■ Exercise prompt
Search the material for the string "notebooks" and copy each line where it occurs.

■ Records for the task
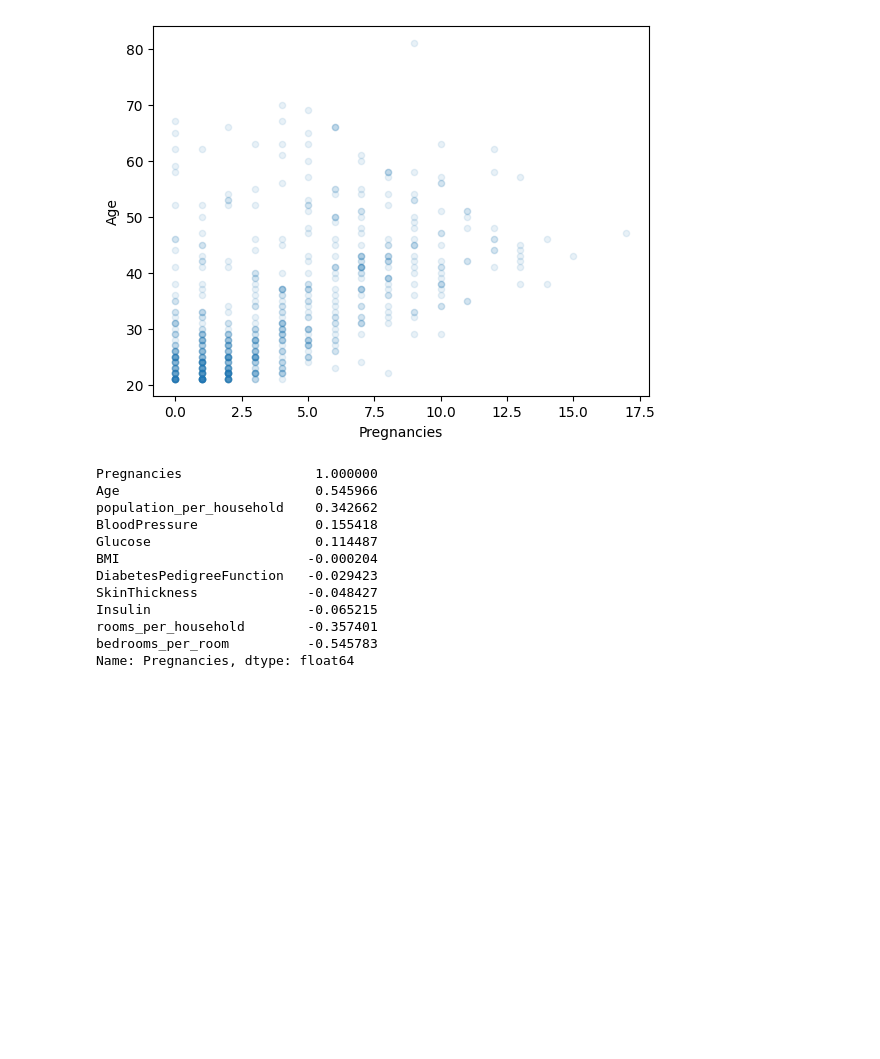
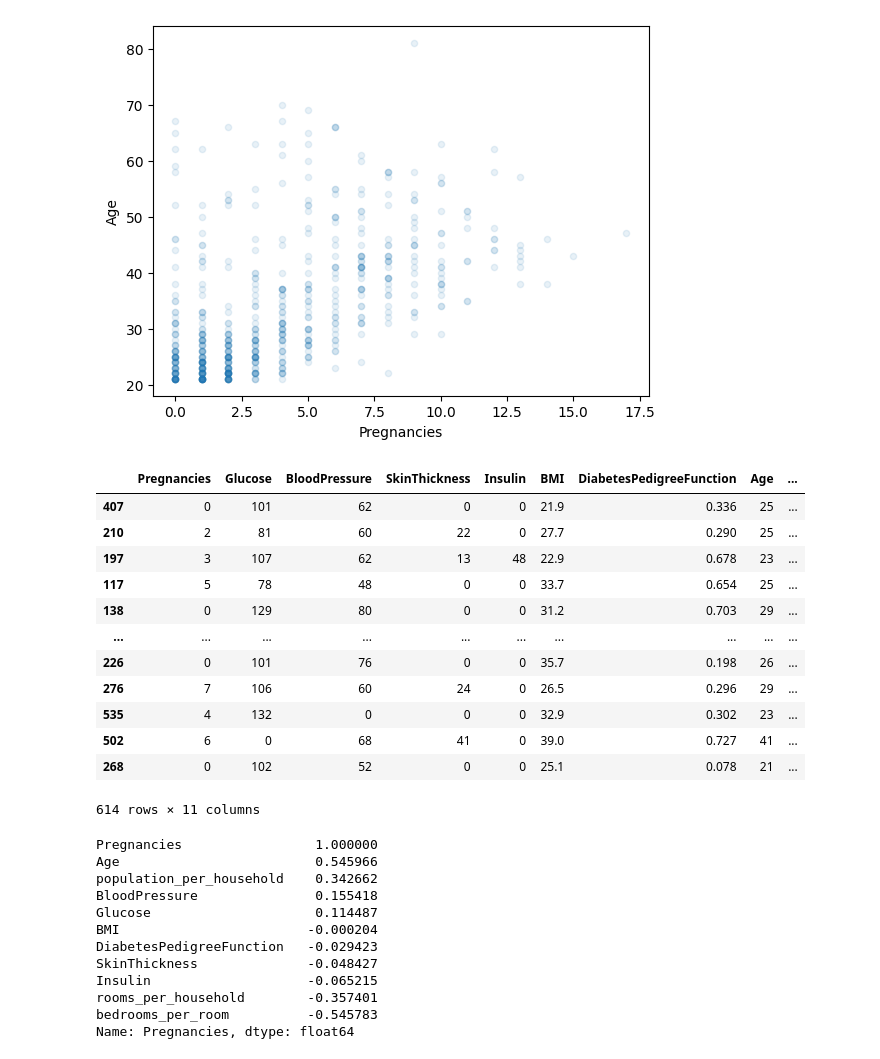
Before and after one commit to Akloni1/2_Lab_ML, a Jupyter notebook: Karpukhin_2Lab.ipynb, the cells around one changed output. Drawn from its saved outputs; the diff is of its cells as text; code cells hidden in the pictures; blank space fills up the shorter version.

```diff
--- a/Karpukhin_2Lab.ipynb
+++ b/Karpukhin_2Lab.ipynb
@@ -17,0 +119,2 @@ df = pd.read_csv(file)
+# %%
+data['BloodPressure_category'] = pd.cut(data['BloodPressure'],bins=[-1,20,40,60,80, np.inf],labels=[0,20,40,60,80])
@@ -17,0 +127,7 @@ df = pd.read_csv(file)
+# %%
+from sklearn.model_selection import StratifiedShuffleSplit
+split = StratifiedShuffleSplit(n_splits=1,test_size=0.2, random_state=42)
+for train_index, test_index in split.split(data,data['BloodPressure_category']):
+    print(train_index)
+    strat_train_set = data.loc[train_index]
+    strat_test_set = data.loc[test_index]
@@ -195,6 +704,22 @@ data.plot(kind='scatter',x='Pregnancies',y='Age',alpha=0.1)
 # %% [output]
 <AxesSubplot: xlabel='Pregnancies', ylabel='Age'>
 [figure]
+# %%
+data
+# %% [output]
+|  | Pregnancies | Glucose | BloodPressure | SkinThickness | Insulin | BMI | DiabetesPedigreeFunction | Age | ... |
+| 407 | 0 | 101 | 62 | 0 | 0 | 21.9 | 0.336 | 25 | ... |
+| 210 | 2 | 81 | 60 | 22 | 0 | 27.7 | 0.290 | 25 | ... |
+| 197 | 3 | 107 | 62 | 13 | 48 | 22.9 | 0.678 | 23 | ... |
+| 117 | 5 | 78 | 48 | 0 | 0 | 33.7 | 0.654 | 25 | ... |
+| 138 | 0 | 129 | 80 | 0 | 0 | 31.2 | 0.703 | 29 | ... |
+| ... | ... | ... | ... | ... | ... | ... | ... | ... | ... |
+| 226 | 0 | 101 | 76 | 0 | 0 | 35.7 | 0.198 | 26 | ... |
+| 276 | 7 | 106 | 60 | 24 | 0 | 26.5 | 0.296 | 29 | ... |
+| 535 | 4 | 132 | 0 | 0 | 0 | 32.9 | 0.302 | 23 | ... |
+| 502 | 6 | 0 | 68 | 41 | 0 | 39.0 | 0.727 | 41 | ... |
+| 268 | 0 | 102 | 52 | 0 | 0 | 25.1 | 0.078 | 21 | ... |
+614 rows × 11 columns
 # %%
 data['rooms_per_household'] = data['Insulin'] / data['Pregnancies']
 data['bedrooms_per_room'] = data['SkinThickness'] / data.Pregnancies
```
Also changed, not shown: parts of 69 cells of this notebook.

* * *

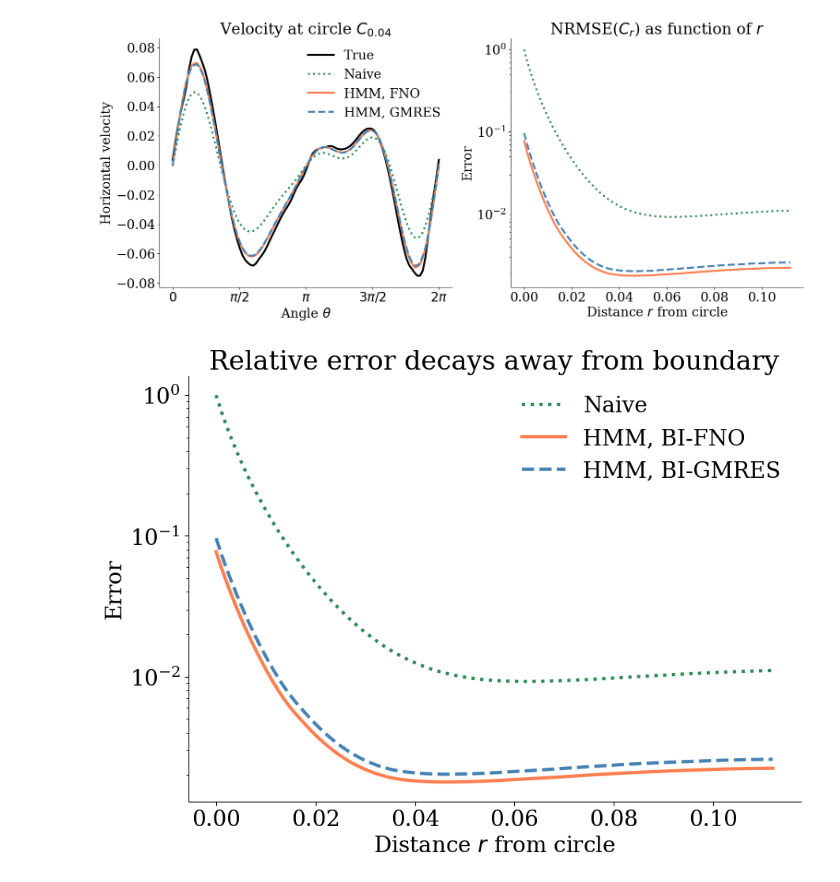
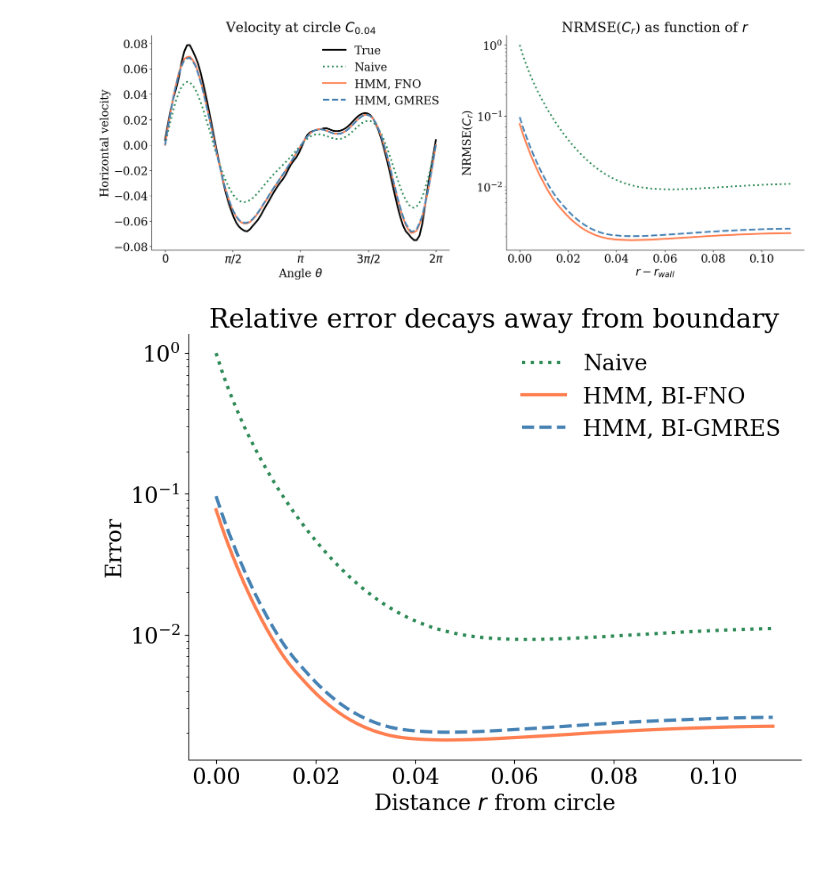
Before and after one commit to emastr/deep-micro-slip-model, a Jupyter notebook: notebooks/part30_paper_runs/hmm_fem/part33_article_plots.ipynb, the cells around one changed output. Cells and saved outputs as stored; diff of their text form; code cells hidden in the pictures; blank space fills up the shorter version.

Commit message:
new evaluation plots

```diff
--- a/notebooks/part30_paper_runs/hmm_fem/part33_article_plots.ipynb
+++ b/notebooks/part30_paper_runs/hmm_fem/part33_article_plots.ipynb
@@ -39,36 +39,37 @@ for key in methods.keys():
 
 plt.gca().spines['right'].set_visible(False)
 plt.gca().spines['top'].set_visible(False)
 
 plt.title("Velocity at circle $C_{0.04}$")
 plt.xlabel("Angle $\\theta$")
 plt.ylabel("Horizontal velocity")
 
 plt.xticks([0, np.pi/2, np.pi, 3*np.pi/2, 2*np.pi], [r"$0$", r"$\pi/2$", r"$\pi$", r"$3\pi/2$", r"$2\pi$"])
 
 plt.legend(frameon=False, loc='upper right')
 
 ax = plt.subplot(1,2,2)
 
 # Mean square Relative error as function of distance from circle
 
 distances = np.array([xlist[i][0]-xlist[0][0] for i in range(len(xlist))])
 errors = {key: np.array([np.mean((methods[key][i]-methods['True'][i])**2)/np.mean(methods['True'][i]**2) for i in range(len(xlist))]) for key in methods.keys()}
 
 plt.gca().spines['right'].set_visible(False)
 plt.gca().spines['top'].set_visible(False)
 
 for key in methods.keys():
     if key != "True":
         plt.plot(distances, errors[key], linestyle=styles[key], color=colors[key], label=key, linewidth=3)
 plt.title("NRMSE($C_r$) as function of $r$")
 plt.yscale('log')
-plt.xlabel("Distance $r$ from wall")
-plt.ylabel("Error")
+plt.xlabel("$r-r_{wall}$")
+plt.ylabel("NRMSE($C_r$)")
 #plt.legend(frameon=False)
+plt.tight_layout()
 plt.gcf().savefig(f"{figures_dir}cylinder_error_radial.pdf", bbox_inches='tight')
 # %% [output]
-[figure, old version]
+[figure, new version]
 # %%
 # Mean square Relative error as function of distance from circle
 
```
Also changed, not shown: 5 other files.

■ Response box
Before and after one commit to emastr/deep-micro-slip-model, a Jupyter notebook: notebooks/part30_paper_runs/hmm_fem/part33_article_plots.ipynb, the cells around one changed output. Cells and saved outputs as stored; diff of their text form; code cells hidden in the pictures; blank space fills up the shorter version.
--- a/notebooks/part30_paper_runs/hmm_fem/part33_article_plots.ipynb
+++ b/notebooks/part30_paper_runs/hmm_fem/part33_article_plots.ipynb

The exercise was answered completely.